You are entitled to three free credit reports every 12 months. One from each of the 3 major credit reporting bureaus. Financial experts recommend spacing these reports out, instead of requesting all 3 simultaneously. This will allow you to watch your credit score without having to pay for it. You can request your free credit report at AnnualCreditReport.

It is important to note that the credit bureaus only gather and compile information for verified lenders and other businesses.

They do not make any decisions, this is entirely up to the company that requested your credit report.

Credit Reporting Bureau Differences

 

All credit bureaus, including Experian, Equifax and TransUnion operate separately, and do not share information with each other. It is also up to your creditors which agency they report to. Some may only report your information to one, while others may send it to all three. This means that your financial history can vary from one credit bureau to another.

Often potential lenders only request one report so it is important that you pay attention to all three.

If you find an error on your credit report you can dispute it. Simply contact the credit bureau that issued the report. It will take some time, but it will be worth it when you see the black mark removed and your credit score rise.

While you do have to contact each credit reporting agency separately regarding errors and security freezes, you only have to alert one if you are placing a fraud alert. Legally, the various agencies must communicate this to each other.
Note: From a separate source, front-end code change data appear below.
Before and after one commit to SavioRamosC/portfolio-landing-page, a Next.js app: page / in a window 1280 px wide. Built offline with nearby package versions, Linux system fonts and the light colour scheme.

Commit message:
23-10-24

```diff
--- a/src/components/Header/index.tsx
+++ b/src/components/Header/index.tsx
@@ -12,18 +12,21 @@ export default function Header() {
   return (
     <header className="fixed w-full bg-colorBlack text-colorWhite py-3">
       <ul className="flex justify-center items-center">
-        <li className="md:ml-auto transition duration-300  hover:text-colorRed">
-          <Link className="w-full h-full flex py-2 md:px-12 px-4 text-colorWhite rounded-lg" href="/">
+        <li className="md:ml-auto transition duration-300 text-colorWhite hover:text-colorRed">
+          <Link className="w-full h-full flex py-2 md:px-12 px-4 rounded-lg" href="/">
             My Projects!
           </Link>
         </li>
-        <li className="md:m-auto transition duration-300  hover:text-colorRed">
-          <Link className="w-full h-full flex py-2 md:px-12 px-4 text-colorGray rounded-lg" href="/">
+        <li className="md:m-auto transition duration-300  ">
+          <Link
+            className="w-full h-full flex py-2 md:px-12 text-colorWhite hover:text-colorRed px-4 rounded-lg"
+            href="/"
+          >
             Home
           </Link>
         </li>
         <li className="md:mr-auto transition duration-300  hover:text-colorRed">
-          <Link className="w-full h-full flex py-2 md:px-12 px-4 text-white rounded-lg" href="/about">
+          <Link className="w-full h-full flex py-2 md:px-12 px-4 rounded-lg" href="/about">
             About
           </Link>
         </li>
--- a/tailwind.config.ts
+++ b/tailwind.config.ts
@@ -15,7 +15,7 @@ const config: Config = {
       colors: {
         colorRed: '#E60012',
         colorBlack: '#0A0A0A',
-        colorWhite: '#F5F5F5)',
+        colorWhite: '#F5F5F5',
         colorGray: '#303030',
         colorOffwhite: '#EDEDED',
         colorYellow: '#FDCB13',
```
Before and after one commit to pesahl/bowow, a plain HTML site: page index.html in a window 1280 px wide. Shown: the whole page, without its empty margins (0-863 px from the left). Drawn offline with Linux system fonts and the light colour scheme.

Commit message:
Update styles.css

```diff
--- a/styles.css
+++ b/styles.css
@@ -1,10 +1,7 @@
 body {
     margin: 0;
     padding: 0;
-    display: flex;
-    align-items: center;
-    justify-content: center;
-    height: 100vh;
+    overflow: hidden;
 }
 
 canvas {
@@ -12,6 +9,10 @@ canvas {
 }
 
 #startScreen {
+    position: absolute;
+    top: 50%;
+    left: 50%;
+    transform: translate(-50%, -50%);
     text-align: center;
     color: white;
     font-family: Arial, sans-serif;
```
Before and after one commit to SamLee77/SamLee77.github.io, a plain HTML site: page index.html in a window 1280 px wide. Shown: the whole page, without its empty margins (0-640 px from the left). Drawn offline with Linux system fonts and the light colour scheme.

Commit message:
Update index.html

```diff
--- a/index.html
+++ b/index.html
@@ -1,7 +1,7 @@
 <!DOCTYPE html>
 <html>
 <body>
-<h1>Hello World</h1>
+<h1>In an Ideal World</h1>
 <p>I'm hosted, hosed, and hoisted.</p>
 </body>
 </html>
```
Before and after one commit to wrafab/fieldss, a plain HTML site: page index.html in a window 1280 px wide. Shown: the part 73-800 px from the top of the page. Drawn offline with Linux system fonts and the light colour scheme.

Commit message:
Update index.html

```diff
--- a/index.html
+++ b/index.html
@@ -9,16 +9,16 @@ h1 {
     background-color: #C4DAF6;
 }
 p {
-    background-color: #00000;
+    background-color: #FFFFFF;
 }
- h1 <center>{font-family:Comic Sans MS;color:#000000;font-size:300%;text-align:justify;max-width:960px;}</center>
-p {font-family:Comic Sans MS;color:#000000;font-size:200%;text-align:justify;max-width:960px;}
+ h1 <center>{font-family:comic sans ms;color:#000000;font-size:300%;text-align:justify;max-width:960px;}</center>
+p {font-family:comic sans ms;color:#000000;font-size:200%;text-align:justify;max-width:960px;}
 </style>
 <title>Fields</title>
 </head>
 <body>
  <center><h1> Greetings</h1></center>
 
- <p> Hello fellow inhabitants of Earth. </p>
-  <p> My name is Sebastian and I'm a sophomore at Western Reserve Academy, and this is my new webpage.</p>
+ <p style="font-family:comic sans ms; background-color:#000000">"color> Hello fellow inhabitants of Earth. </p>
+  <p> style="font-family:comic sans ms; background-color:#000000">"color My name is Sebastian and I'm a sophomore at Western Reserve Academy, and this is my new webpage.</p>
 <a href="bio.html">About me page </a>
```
You can contact the credit bureaus at the following,

Experian – www.experian.com
P.O. Box 2104
Allen, TX 75013-0949
1-888-EXPERIAN (397-3742)

Equifax – www.equifax.com
P.O. Box 740241
Atlanta, GA 30374-0241
1-800-685-1111

TransUnion – www.transunion.com
P.O. Box 1000
Chester, PA 19022
1-800-916-8800

What About FICO?

 

Consumers often mistakenly believe that FICO is both a credit score and reporting agency. This is not true.

The company does create a credit score, but it is based on data they obtained from the reporting agencies. They do not collect any financial information themselves.

FICO scores do range from exceptional to poor, just like credit scores, and are used by lenders to determine their risk in approving your loan.

3 Facts You Need to Know

 

There are three facts every consumer should know about credit reporting agencies. Knowing what they can and can’t do will make it less frustrating when you are trying to navigate through the system.

  1. Each credit bureau creates its own report and score.

You have three different credit reports and scores. If you want a complete picture of your financial history, you need to know what is contained in each one.

  1. Credit agencies are not legally required to give your score for free.

While it is true that you are entitled to one free credit report annually from each of the three major reporting agencies, they do not have to provide you with your credit score. Most will provide you with it once a year if requested, but they are not legally required to do so. There are some online sites that you can sign-up with that will give your credit score for free, but it is important to ensure that the company is reputable. One often recommended and advertised is Credit Karma.

  1. Know which credit bureau to contact when there’s an issue.
This is especially important, especially as the risk for identity theft keeps increasing.
  • If you are disputing an error on your credit report, you need to contact the agency that created it.
  • When you suspect fraud, contact any reporting agency. Legally, they must notify the others as soon as a fraud alert is placed.
  • Credit freezes requires you to contact each of the three credit reporting agencies separately. It will take a little time, but it will be worth it to prevent any drops in your credit score.
Simply applying these tips can help you protect your credit.

This is important whether you are trying to rebuild it, have a good FICO score or just starting to create a credit history.